When the family holiday meal, fancy dinner party, or pot luck get-together is finished, it’s time to not only wrap up the conversation, but the leftovers, too. To be perfectly honest, most of us love revisiting the previous night’s remnants of any grand festivus of food. Yet, what was exceptional before, may not be special later – unless a stunning wine that pairs with anything on the table is poured. Just in time for the “day after” are three beautiful rosés from Provence, sent to me as samples. Trust me, with these versatile and distinctive wines in your glass, Leftover Night may become the most anticipated gathering of them all.
Why Rosé from Provence?
Once you taste, you’ll know. Rosé wines from Provence are dry…a vast difference from the cloyingly sweet “blush” wines that come to mind when offered a glass of something pink. Produced from Provencal varieties, Grenache, Cinsault, Syrah, Mourvedre, Tibouren, Carignan, and Cabernet, all are crisp and exhilarating. I appreciate the range of styles: many are light, almost airy, while others are full bodied and exude a distinct palate profile with plenty of backbone and complexity.
That variety in style contributes to the fact that rosé may just be one of the most food friendly wines on the planet. Paired with international cuisine (Japanese, Thai, Middle Eastern, Mediterranean…), American favorites (burgers, steak, appetizers, salads, sandwiches…), and seafood (grilled fish, crab, lobster…), I’m always able to find a rosé that complements any recipe I’d love to try or menu item I’m craving from a favorite restaurant.
Earlier this year, I attended a tasting of delightful rosés, sponsored by Wines of Provence, at Sepia, one of my favorite Chicago restaurants. There, we tasted an array of wines from the different appellations of Provence and sampled a plethora of dishes. Savory selections included Italian beef sandwiches with giardiniera, roasted carrots with sesame-miso, dates, white soy vinaigrette, and puffed grains, Spanish fish escabeche, Thai beef salad, pork porchetta tonnato, and roasted beet salad with goat cheese, candied walnuts, and walnut vinaigrette. The sweets table offered apricot and foie gras macaron and fresh fruit tart with vanilla custard.
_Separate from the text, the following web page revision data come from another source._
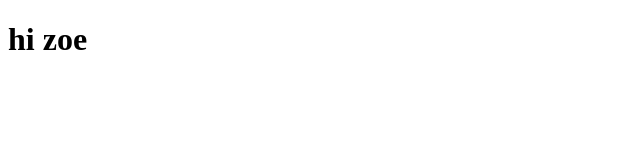
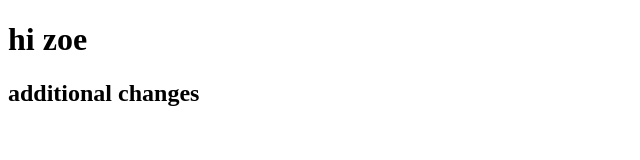
Before and after one commit to reusowski/coursera, a plain HTML site: page site/index.html in a window 1280 px wide. Shown: the whole page, without its empty margins (0-640 px from the left). Drawn offline with Linux system fonts and the light colour scheme.

Commit message:
Update index.html

```diff
--- a/site/index.html
+++ b/site/index.html
@@ -7,5 +7,6 @@
 </head>
 <body>
 	<h1>hi zoe</h1>
+	<h2>additional changes</h2>
 </body>
 </html>
```
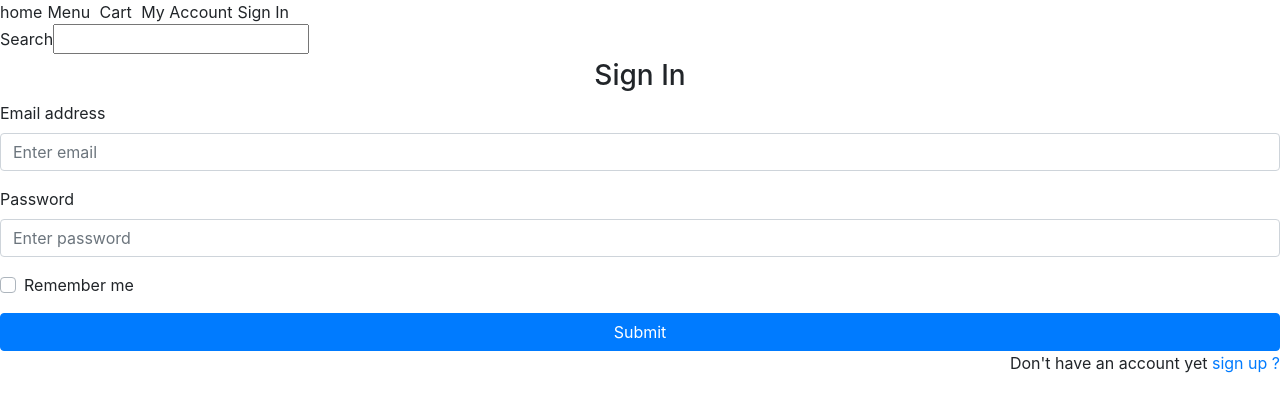
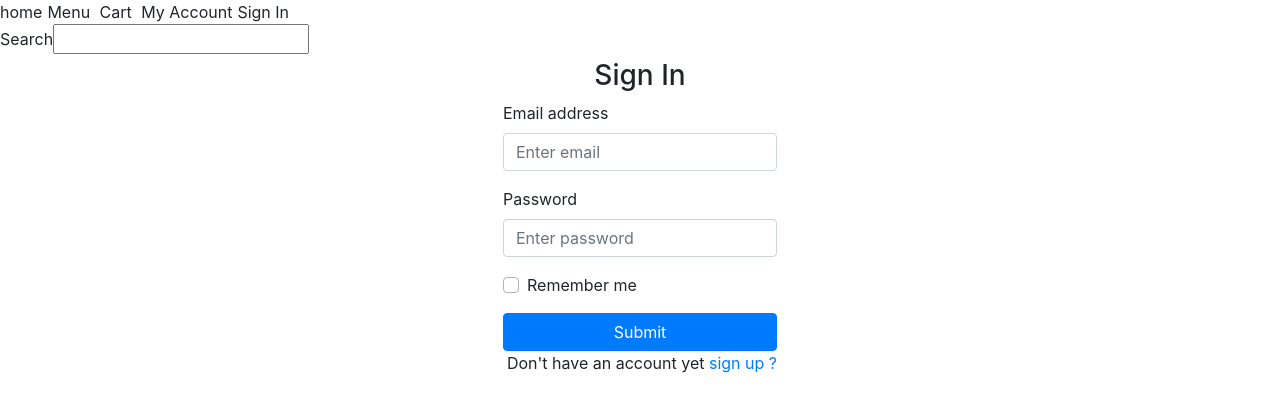
Before and after one commit to NoemieNT/BoKitchen, a React (Create React App) app: page /signIn in a window 1280 px wide. Shown: the top 412 px of the page. Built offline with nearby package versions, Linux system fonts and the light colour scheme.

Commit message:
signin signup dashboard

```diff
--- a/src/components/DelivererOrdersTable.jsx
+++ b/src/components/DelivererOrdersTable.jsx
@@ -4,7 +4,7 @@ import DelivererOrderRow from "./DelivererOrderRow";
 export default function DelivererOrdersTable() {
   return (
     <div>
-      <table class="table table-striped table-responsive{-sm|-md|-lg|-xl}">
+      <table className="table table-striped table-responsive{-sm|-md|-lg|-xl}">
         <thead>
           <tr>
             <th scope="col"></th>
--- a/src/index.css
+++ b/src/index.css
@@ -33,6 +33,14 @@ code {
   text-decoration: none;
 }
 
-#carte{
-  height: 200px;
+.auth-container{
+  display: flex;
+  flex-direction: column;
+  align-items: center;
 }
+
+
+th{
+  background : rgb(8, 105, 129);
+  color: white;
+}
--- a/src/views/SignIn.jsx
+++ b/src/views/SignIn.jsx
@@ -3,7 +3,8 @@ import React, { Component } from "react";
 export default class Login extends Component {
   render() {
     return (
-      <form>
+      <div className="auth-container">
+        <form className="form-signup">
           <h3 className="text-center">Sign In</h3>
 
           <div className="form-group">
@@ -44,6 +45,7 @@ export default class Login extends Component {
             Don't have an account yet <a href="/signUp">sign up ?</a>
           </p>
         </form>
+      </div>
     );
   }
 }
--- a/src/views/SignUp.jsx
+++ b/src/views/SignUp.jsx
@@ -3,7 +3,7 @@ import React, { Component } from "react";
 export class SignUp extends Component {
   render() {
     return (
-      <div>
+      <div className="auth-container">
         <form>
           <h3 className="text-center">Sign Up</h3>
 
```
Lines whose indentation alone changed are shown as unchanged.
Provence was the birthplace of dry rosé wine with a history that began in the 6th century BC. Today, it’s the world’s largest wine region specializing in AOP rosé wine. I was surprised to learn that rosé outsells white wine in France, but not at all shocked to understand that sales are booming in the United States (I’m helping that statistic one glass at a time, thank you very much, and now it’s your turn!). Approximately 10% of the word’s wine production is rosé, with France as the leading producer. According to Wines of Provence, a “market study by EOC International found that members of the U.S. wine industry – importers, distributors, retailers, sommeliers, and restaurateurs – perceive French rosé as the highest quality rosé, and rosé from Provence as the gold standard.”
Three Rosés from Provence to Pour Now
Chateau du Rouet Reservée Rosé 2016 ($13) – From the commune of Le Muy, where the climate is warm and dry with some cooling effects from nearby hills, this rosé of 50% Grenache, 20% Cinsault, 20% Syrah, and 10% Tibouren was simply beautiful. On the nose, aromas of strawberries, pomegranate, juicy red berries, hint of almond, and spice were intense and enticing. My palate discovered broad flavors of more red fruit, spice, bright acidity, a round mouthfeel, and a lingering finish. Enjoy this wine with hard cheeses, appetizers, seafood, and sushi.
During the Wines of Provence tasting at Sepia, I met an enthusiastic winemaker who shared “Rosé is a feast in the mouth!”. I certainly won’t disagree. And those leftovers? If you want to take a pass, just have a glass (or two) of rosé from Provence instead!